Pleasure is “good just for existing” and is worthy of being a goal. The
decision to eat candy to attain pleasure ‘makes sense’ if it has intrinsic
value, and we all seem to think that eating candy to attain pleasure is at
least sometimes a good enough reason to justify such an act
Ross suggests that; justice, knowledge, virtue, and “innocent pleasures”
are all intrinsically good o However, minds, human life, and certain animal life could also
have intrinsic value
- How does he argue for them?
- What do you think of his argument?
- What is a prima facie duty?
o Prima facie duties can be overridden
o Duties can determine what we ought to do ‘nothing else considered’ but they do not
determine what we ought to do all things considered.
o Whatever we ought to do all things considered will override any other conflicting duties
I.e. the promise to kill someone would give us a prima facie duty to fulfill our
promise, but it would be overridden by our duty not to injure others.
- How might this concept help a deontological theorist?
- What is the difference between act utilitarianism and rule utilitariasm?
o Rule Utilitarianism: measures the amount of ‘good’ an individual action does in
reference to a rule or law
i.e. there is a law that says murder is wrong. Rule utilitarianism would say
“murder is wrong because if everyone follows the law, no one will have to be
afraid of being murdered or society will be more orderly”
o Act Utilitarianism: does not judge the value of an act in terms of laws. Rather it states
that actions are moral when they benefit the most people
whether or not there is a law or rule associated with the action in question is
irrelevant to an act utilitarian
i.e. “ it is moral to kill someone if they are a danger to society”
- What are the 11 criticism of utilitarianism that Harwood puts forward?
1. Too demanding – demands too much sacrifice; have to concider all the possible
consequences, even those we don’t have control over, we are responsible
2. Supererogation – only one rule; to maximize utility, may go above and beyond the
call of duty
3. Unjust – the corrupt sheriff; the notion where you set up an innocent person to save
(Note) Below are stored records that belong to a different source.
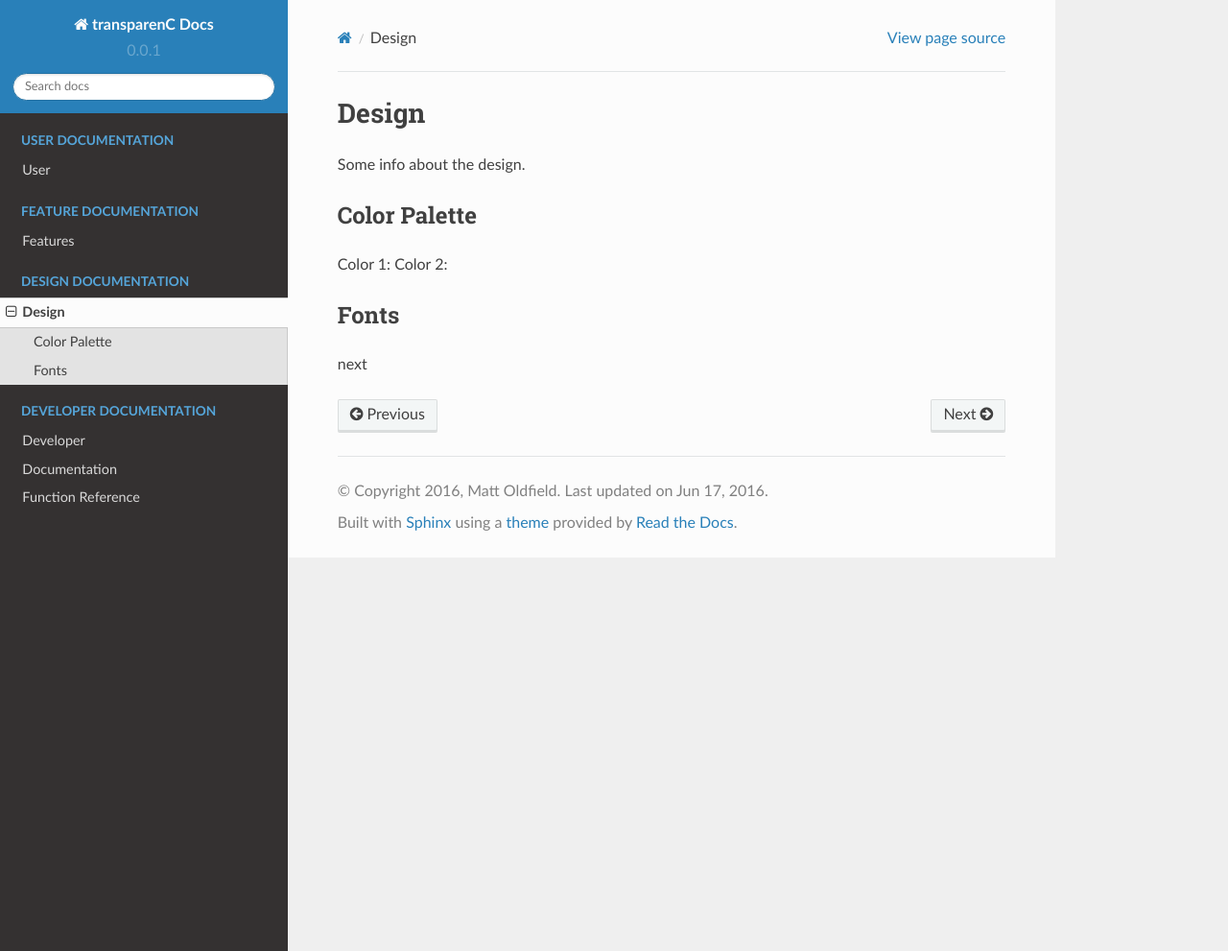
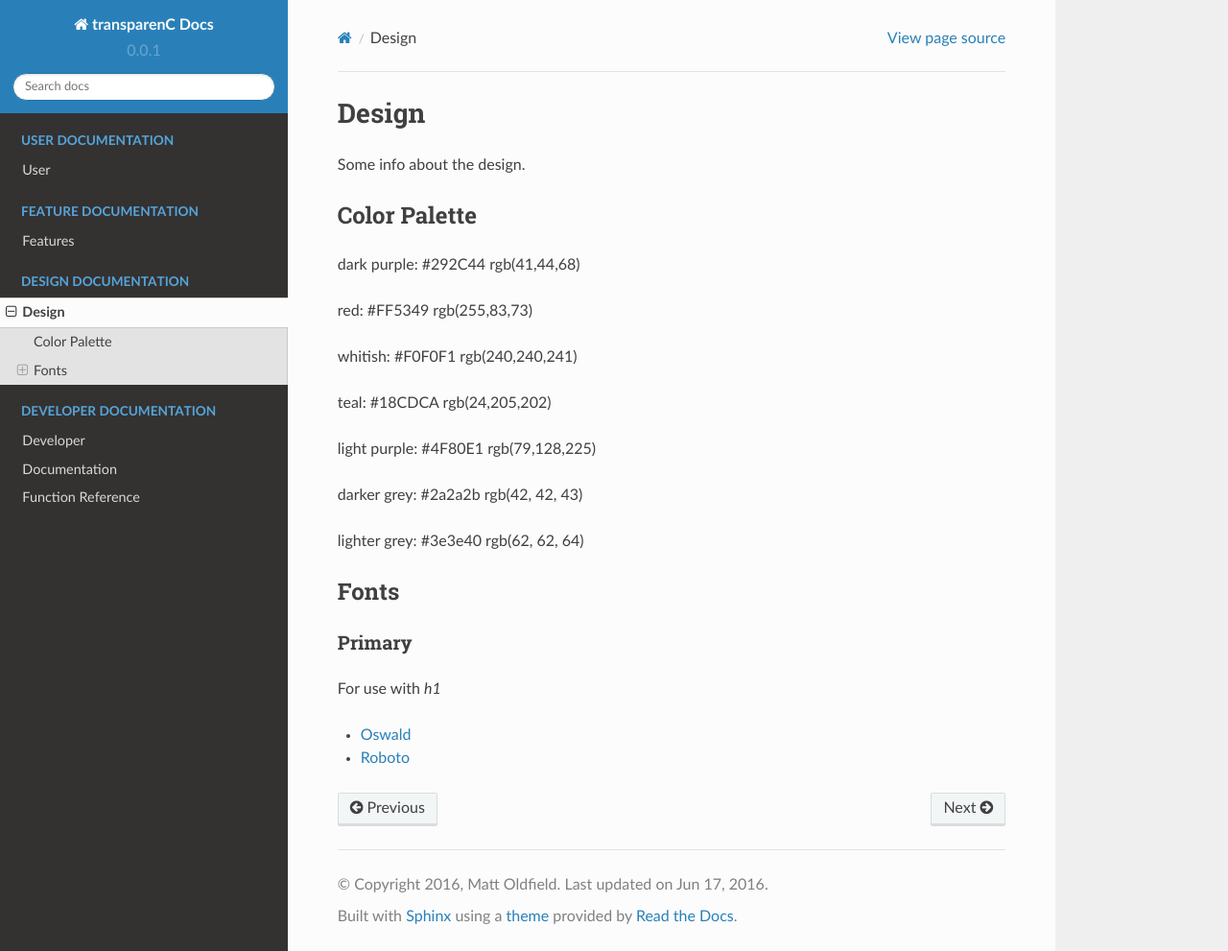
Before and after one commit to asmattic/transparenc-docs, a Sphinx documentation site: the page built from source/design.rst, in a window 1280 px wide and 991 px high. Shown: the whole window at 96% size. Built offline with Sphinx 7.4.7 and the Read the Docs theme 2.0.0, drawn with Linux system fonts in a browser that asks for light colours.

Commit message:
Design fonts and colors

```diff
--- a/source/design.rst
+++ b/source/design.rst
@@ -9,10 +9,31 @@ Some info about the design.
 Color Palette
 ---------------
 
-Color 1:
-Color 2:
+dark purple:		#292C44		rgb(41,44,68)
+
+red:						#FF5349		rgb(255,83,73)
+
+whitish:				#F0F0F1 	rgb(240,240,241)
+
+teal:						#18CDCA		rgb(24,205,202)
+
+light purple:   #4F80E1   rgb(79,128,225)
+
+darker grey:   #2a2a2b		rgb(42, 42, 43)
+
+lighter grey:	 #3e3e40		rgb(62, 62, 64)
+
 
 Fonts
 ------
 
-next
+Primary
+~~~~~~~
+
+For use with `h1`
+
+* `Oswald`_
+* `Roboto`_
+
+.. _Oswald: https://fonts.google.com/specimen/Oswald?query=oswald&selection.family=Oswald
+.. _Roboto: https://fonts.google.com/?selection.family=Oswald&query=roboto
--- a/source/functions.rst
+++ b/source/functions.rst
@@ -8,6 +8,11 @@ General function specifications for |AppName|_.
 
 Campaigns
 ---------
+
+Currently implemented to handle just adwords campaign data.
+
+Campaigns
+~~~~~~~~~
 
 ``addCampaigns``
 
```
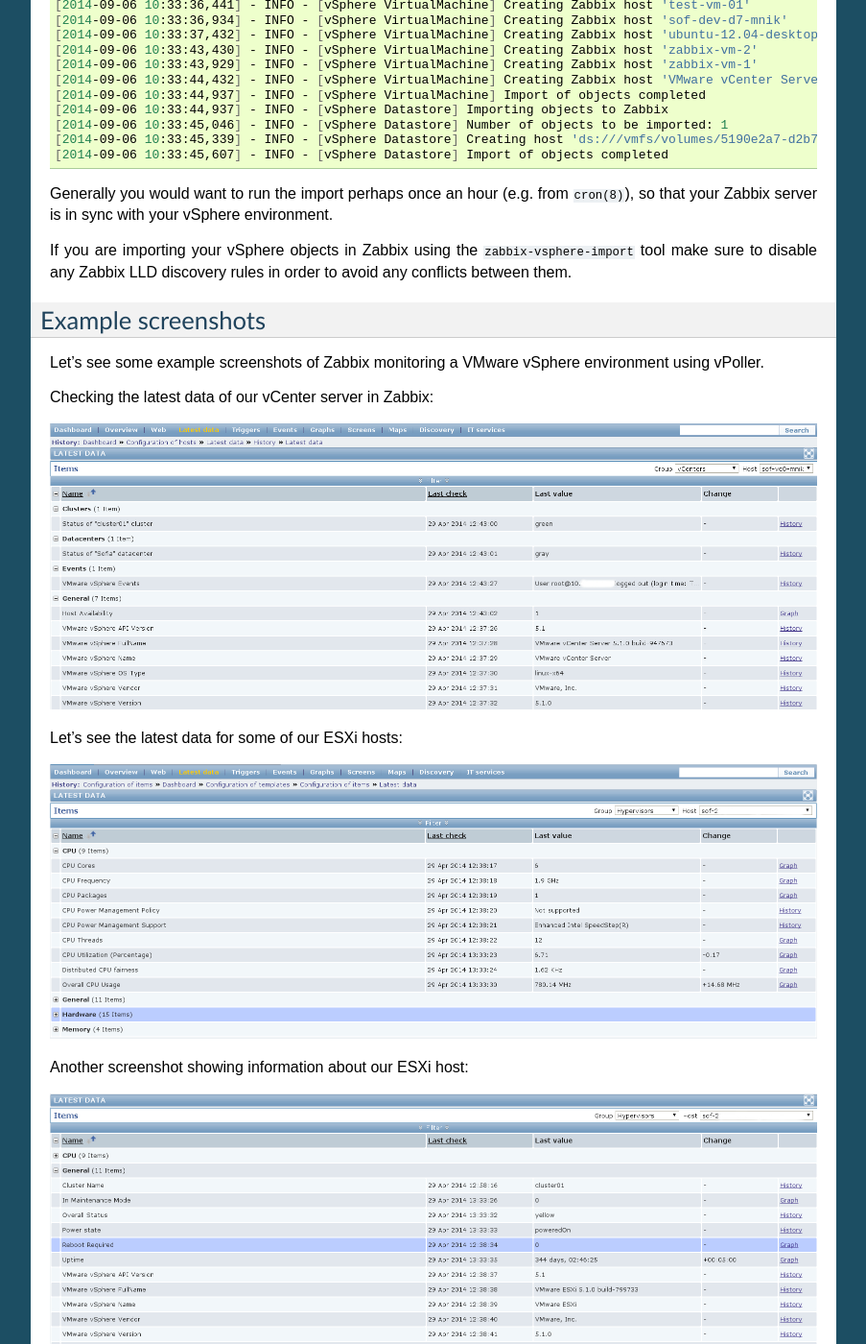
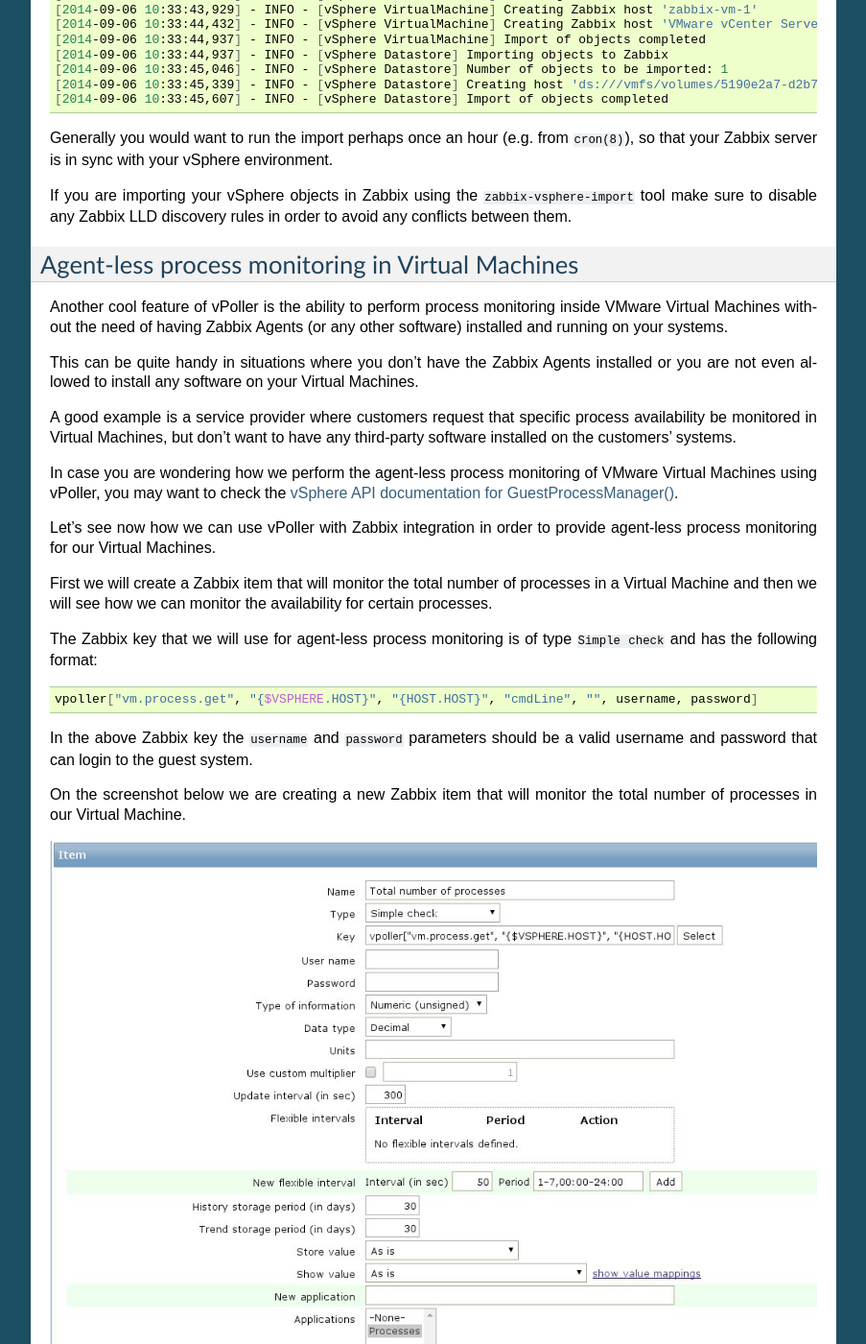
Before and after one commit to dnaeon/py-vpoller, a Sphinx documentation site: the page built from docs/vpoller-zabbix.rst, in a window 1280 px wide and 1400 px high, scrolled down 7670 px. Shown: the whole window at 96% size, without its empty margins (198-1101 px from the left). Built offline with Sphinx 7.4.7, drawn with Linux system fonts in a browser that asks for light colours; some of the changed text lies outside the part shown.

Commit message:
Document how to perform agent-less process monitoring with vPoller and Zabbix

```diff
--- a/docs/vpoller-zabbix.rst
+++ b/docs/vpoller-zabbix.rst
@@ -517,6 +514,119 @@
 Zabbix LLD discovery rules in order to avoid any conflicts between
 them.
 
+Agent-less process monitoring in Virtual Machines
+=================================================
+
+Another cool feature of vPoller is the ability to perform process
+monitoring inside VMware Virtual Machines without the need of having
+Zabbix Agents (or any other software) installed and running on your
+systems.
+
+This can be quite handy in situations where you don't have the
+Zabbix Agents installed or you are not even allowed to install any
+software on your Virtual Machines.
+
+A good example is a service provider where customers request
+that specific process availability be monitored in Virtual Machines,
+but don't want to have any third-party software installed on the
+customers' systems.
+
+In case you are wondering how we perform the agent-less process
+monitoring of VMware Virtual Machines using vPoller, you may want to
+check the `vSphere API documentation for GuestProcessManager()`_.
+
+.. _`vSphere API documentation for GuestProcessManager()`: http://pubs.vmware.com/vsphere-55/index.jsp#com.vmware.wssdk.apiref.doc/vim.vm.guest.ProcessManager.html
+
+Let's see now how we can use vPoller with Zabbix integration in order
+to provide agent-less process monitoring for our Virtual Machines.
+
+First we will create a Zabbix item that will monitor the
+total number of processes in a Virtual Machine and then we will see
+how we can monitor the availability for certain processes.
+
+The Zabbix key that we will use for agent-less process
+monitoring is of type ``Simple check`` and has the following format:
+
+.. code-block:: bash
+
+   vpoller["vm.process.get", "{$VSPHERE.HOST}", "{HOST.HOST}", "cmdLine", "", username, password]
+
+In the above Zabbix key the ``username`` and ``password`` parameters
+should be a valid username and password that can login to the guest
+system.
+
+On the screenshot below we are creating a new Zabbix item that will
+monitor the total number of processes in our Virtual Machine.
+
+.. image:: images/vpoller-zabbix-processes-1.jpg
+
+The key that we've used for monitoring the total number of processes
+in our guest system is this:
+
+.. code-block:: bash
+
+   vpoller["vm.process.get", "{$VSPHERE.HOST}", "{HOST.HOST}", "cmdLine", "", root, p4ssw0rd]
+
+We can also create a trigger for our item which will go into certain
+state whenever the total number of processes exceeds a certain value.
+
+.. image:: images/vpoller-zabbix-processes-2.jpg
+
+Now, let's add a second item which this time will be monitoring the
+number of Apache processes in our Virtual Machine.
+
+.. image:: images/vpoller-zabbix-processes-3.jpg
+
+On the screenshot above we have used the following
+Zabbix key in order to monitor the number of Apache processes in our
+Virtual Machine.
+
+.. code-block:: bash
+
+   vpoller["vm.process.get", "{$VSPHERE.HOST}", "{HOST.HOST}", "cmdLine", "/usr/sbin/apache2", root, p4ssw0rd]
+
+Should we want to be notified in case our process is not running we can
+create a trigger for our item and set the severity level of the issue.
+
+.. image:: images/vpoller-zabbix-processes-4.jpg
+
+.. note::
+
+   It is recommended that you use a system account with restricted
+   set of privileges when you perform agent-less process monitoring
+   with vPoller and Zabbix.
+
+   You may also want to consider creating a global Zabbix macro
+   for the system account username and password and use it in your
+   Zabbix keys, without having the need to include the username and
+   password in every single process-monitoring item that you
+   want to have.
+
+   Global macros in Zabbix can be created by navigating to
+   ``Administration -> General -> Macros`` in your Zabbix Dashboard.
+
+As a final example on agent-less process monitoring with vPoller and
+Zabbix we will see how to query the number of process from the
+command-line using the ``zabbix_get(8)`` tool.
+
+Here's how to query the total number of processes in a Virtual
+Machine from the command-line:
+
+.. code-block:: bash
+
+   $ zabbix_get -s 127.0.0.1 \
+                -p 10050 \
+		-k 'vpoller[vm.process.get, vc01.example.org, vm01.example.org, cmdLine, "", root, p4ssw0rd]'
+
+And this is how to query the number of certain processes in a Virtual
+Machine using ``zabbix_get(8)``:
+
+.. code-block:: bash
+
+   $ zabbix_get -s 127.0.0.1 \
+                -p 10050 \
+		-k 'vpoller[vm.process.get, vc01.example.org, vm01.example.org, cmdLine, "/usr/sbin/apache2", root, p4ssw0rd]'
+
 Example screenshots
 ===================
 
```
Also changed, not shown: other parts of docs/vpoller-zabbix.rst (+0 -3 lines), docs/images/vpoller-zabbix-processes-1.jpg (added), docs/images/vpoller-zabbix-processes-2.jpg (added), docs/images/vpoller-zabbix-processes-3.jpg (added), docs/images/vpoller-zabbix-processes-4.jpg (added).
4. Promises don’t work for Utilitar. – I promise to do X at a certain time, however an
emergency happens and I have to attend to that, from util. it is permissible to break
promises if it creates greater happiness
5. Absurd results – voting someone off an island to increase overall happiness
6. Rule utilitarianism does not work – act on the rule that maximizes happiness/utility/
7. Experience machine – maximizes positive consequences, why would a utilitarian not
8. Over states duties to animals – some say you need to include animals into the factor
9. Bigots and racists – they must be counted in, no way to exclude them 10. Interpersonal comparisons – how can you tell what brings more happiness? If
people find pleasure in different things.
11. Secretive/undemocratic – do util. need to be called out in private? Political
- Which of these are really effective?
- What about Williams critique of Utilitarianism?
o He states that utilitarianism doesn’t care about how the act was brought about, but as
long as it brings about the greatest happiness.
o He states that utilitarianism must contain what he calls “doctrine of negative
Lets “s” say that in a specific situation I can do X or Y. X brings about the
greatest happiness. Y is basically doing nothing. I choose Y. Since Y does not
bring about the greatest happiness, I am blameworthy.
- What is that all about?
o It is about, a utilitarian must say that just as I am responsible for the things I DO, I must
also be responsible for the consequences of the things I DO NOT DO. In this case I
should have done X, but I didn’t. I did Y, which was to do nothing. SO I failed to bring
about the greatest happiness
- What is the moral of the story about Jim an